"I have made a blanket indictment of white Western scholarship on Africa. If it cannot be sustained, it should never have been made. They are brought under fire at various points throughtout this work--the kind of work, as I also had stated, should be absolutely needless in the closing years of the 20th century. The case against Western "Africanists" is rather fully set forth in the work itself,..."
The Destruction of Black Civilization: Great Issues of Race From 4500 B.C. to 2000 A.D. By Dr. Chancellor Williams. Pg. 35. Third World Press, Chicago, IL, 1987. ISBN: 0-88378-030-5 (paper).
Africans who first populated the earth gave birth to and significantly influenced the world's oldest and most magnificent civilisations throughout time.

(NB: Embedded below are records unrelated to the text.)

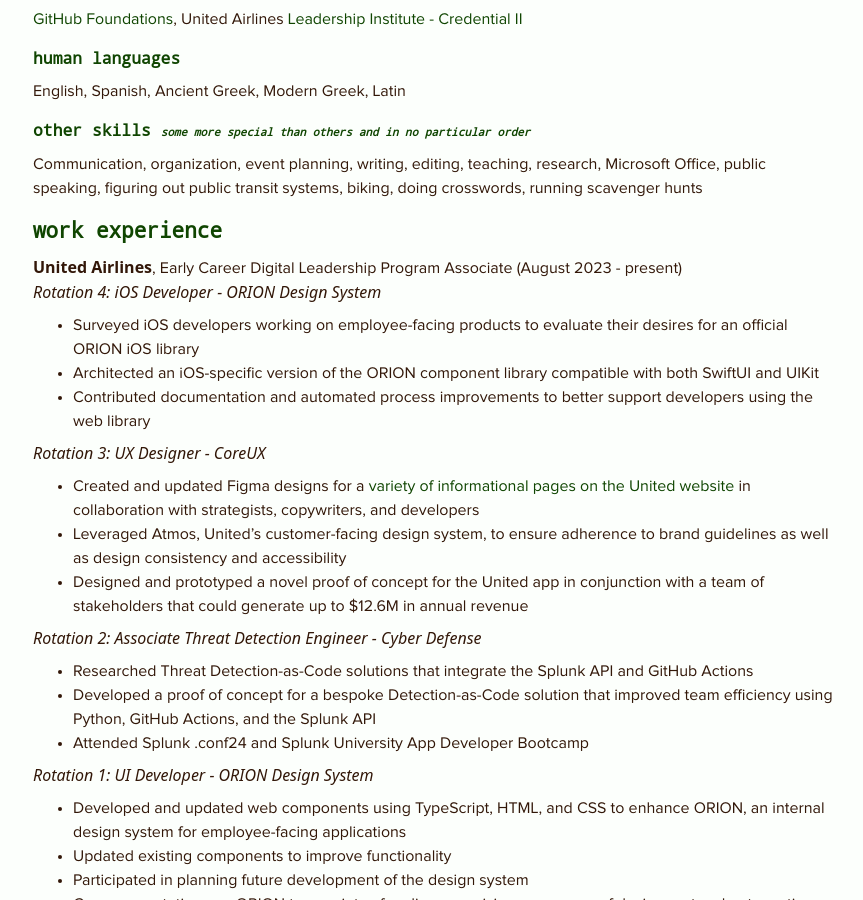
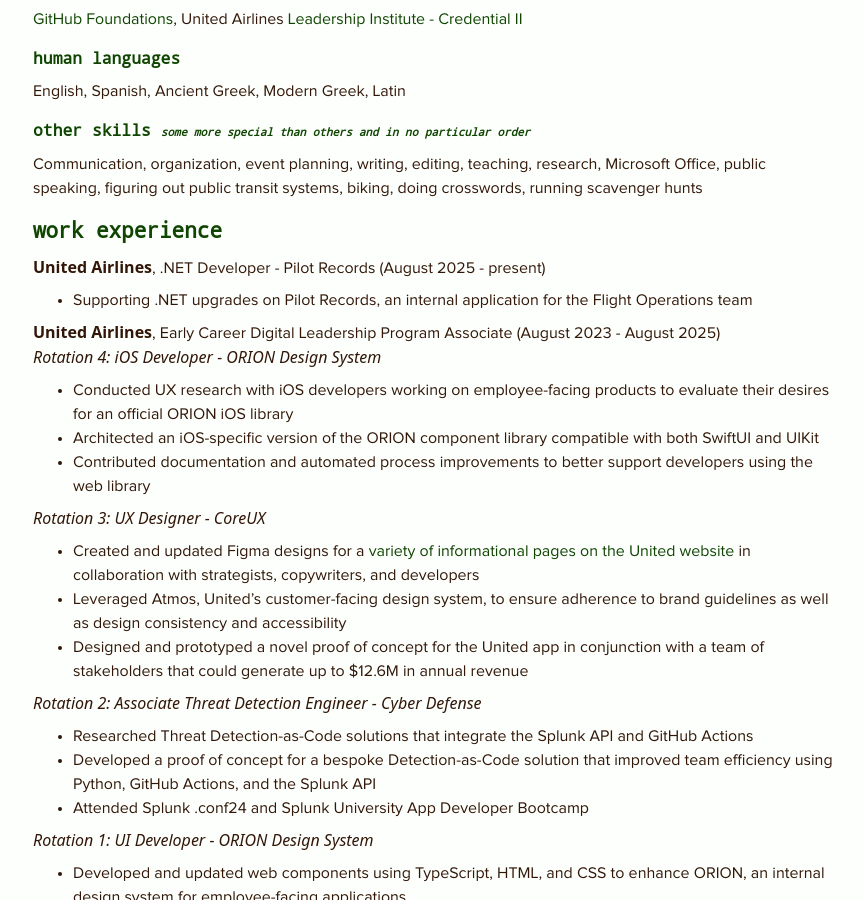
Before and after one commit to gabigarc03/gabigarc03.github.io, a Jekyll site: the page built from _pages/resume.md, in a window 1280 px wide and 900 px high, scrolled down 388 px. Shown: the whole window, without its empty margins (63-926 px from the left). Built offline with Jekyll 4.4.1, drawn with Linux system fonts in a browser that asks for light colours; some web fonts are replaced.

Commit message:
new jorb!

```diff
--- a/_pages/resume.md
+++ b/_pages/resume.md
@@ -25,9 +25,13 @@
 
 ## work experience
 
-**United Airlines**, Early Career Digital Leadership Program Associate (August 2023 - present) \
+**United Airlines**, .NET Developer - Pilot Records (August 2025 - present)
+- Supporting .NET upgrades on Pilot Records, an internal application for the Flight Operations team
+
+
+**United Airlines**, Early Career Digital Leadership Program Associate (August 2023 - August 2025)\
 *Rotation 4: iOS Developer - ORION Design System*
-- Surveyed iOS developers working on employee-facing products to evaluate their desires for an official ORION iOS library
+- Conducted UX research with iOS developers working on employee-facing products to evaluate their desires for an official ORION iOS library
 - Architected an iOS-specific version of the ORION component library compatible with both SwiftUI and UIKit
 - Contributed documentation and automated process improvements to better support developers using the web library
 
```
Also changed, not shown: _pages/about.md (+2 -2 lines).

Clearly the history of Black people dates back to a period well before they were enslaved and colonised. That there is such a history worth discussing was well stated many years ago by Prof. William Hansberry, the venerable African-American historian, in a lecture titled: Early African Civilizations.
In View Of Western Scholarship
global white supremacy
A Global Critical Race and Racism Framework: Racial Entanglements and Deep and Malleable Whiteness
Twenty years after Bonilla-Silva developed the analytic components of a structural race perspective and called for “comparative work on racialization in various societies,” U.S.-centric race theory continues to be mostly rooted in a U.S. focus. What is missing is a framework that explores race and racism as a modern global project that takes shape differently in diverse structural and ideological forms across all geographies but is based in global white supremacy. Drawing from Bonilla-Silva’s national racialized social systems approach, global South scholars, and critical race scholars in the world-systems tradition, the author advances a global critical race and racism framework that highlights two main areas: (1) core components that include the “state,” “economy,” “institutions,” and “discourses” and “representations,” as divided by “racist structure” and “racist ideology” and shaped by the “history” of and current forms of transnational racialization and contemporary “global” linkages, and (2) the production of deep and malleable global whiteness. With this framework, both the permanence and flexibility of racism across the globe can be seen, in all its overt, invisible, and insidious forms, that ultimately sustains global white supremacy in the twenty-first century.
What Is Environmental Racism?
All are examples of environmental racism, a form of systemic racism whereby communities of colour are disproportionately burdened with health hazards through policies and practices that force them to live in proximity to sources of toxic waste such as sewage works, mines, landfills, power stations, major roads and emitters of airborne particulate matter. As a result, these communities suffer greater rates of health problems attendant on hazardous pollutants. Access link.
We bring together thought, ideas, research and information that shed light on the principles and characteristics of Black African peoples, their history and heritage from antiquity. We exhume and explore the roots of their humanity and bring to the fore their vision, spirituality, endurance and fortitude to be used as bedrock from which to plan long-term sustainable development objectives to foster systematic and progressive achievements; which, through a collective effort that’s global in scope, over time, will lay groundwork for a lasting universal peace and global prosperity.
The Politics of Archaeology in Africa
The politics of archaeology in Africa has been no less marked by variety. Yet, underlying this multiplicity of historical experience are a number of common themes and ideas. This review traces the engagement between archaeology and politics in Africa through an exploration of these common themes: first, as a colonial science in the context of European conquest and the subjugation of African people and territories; second, in the context of colonial administration and the growth of settler populations; third, in the context of resistance to colonialism and a developing African nationalism; and fourth, in a postcolonial context, among whose challenges have been the growing illicit trade in antiquities originating in Africa, and (in the past two decades) the decline in direct funding for departments of archaeology in universities and museums.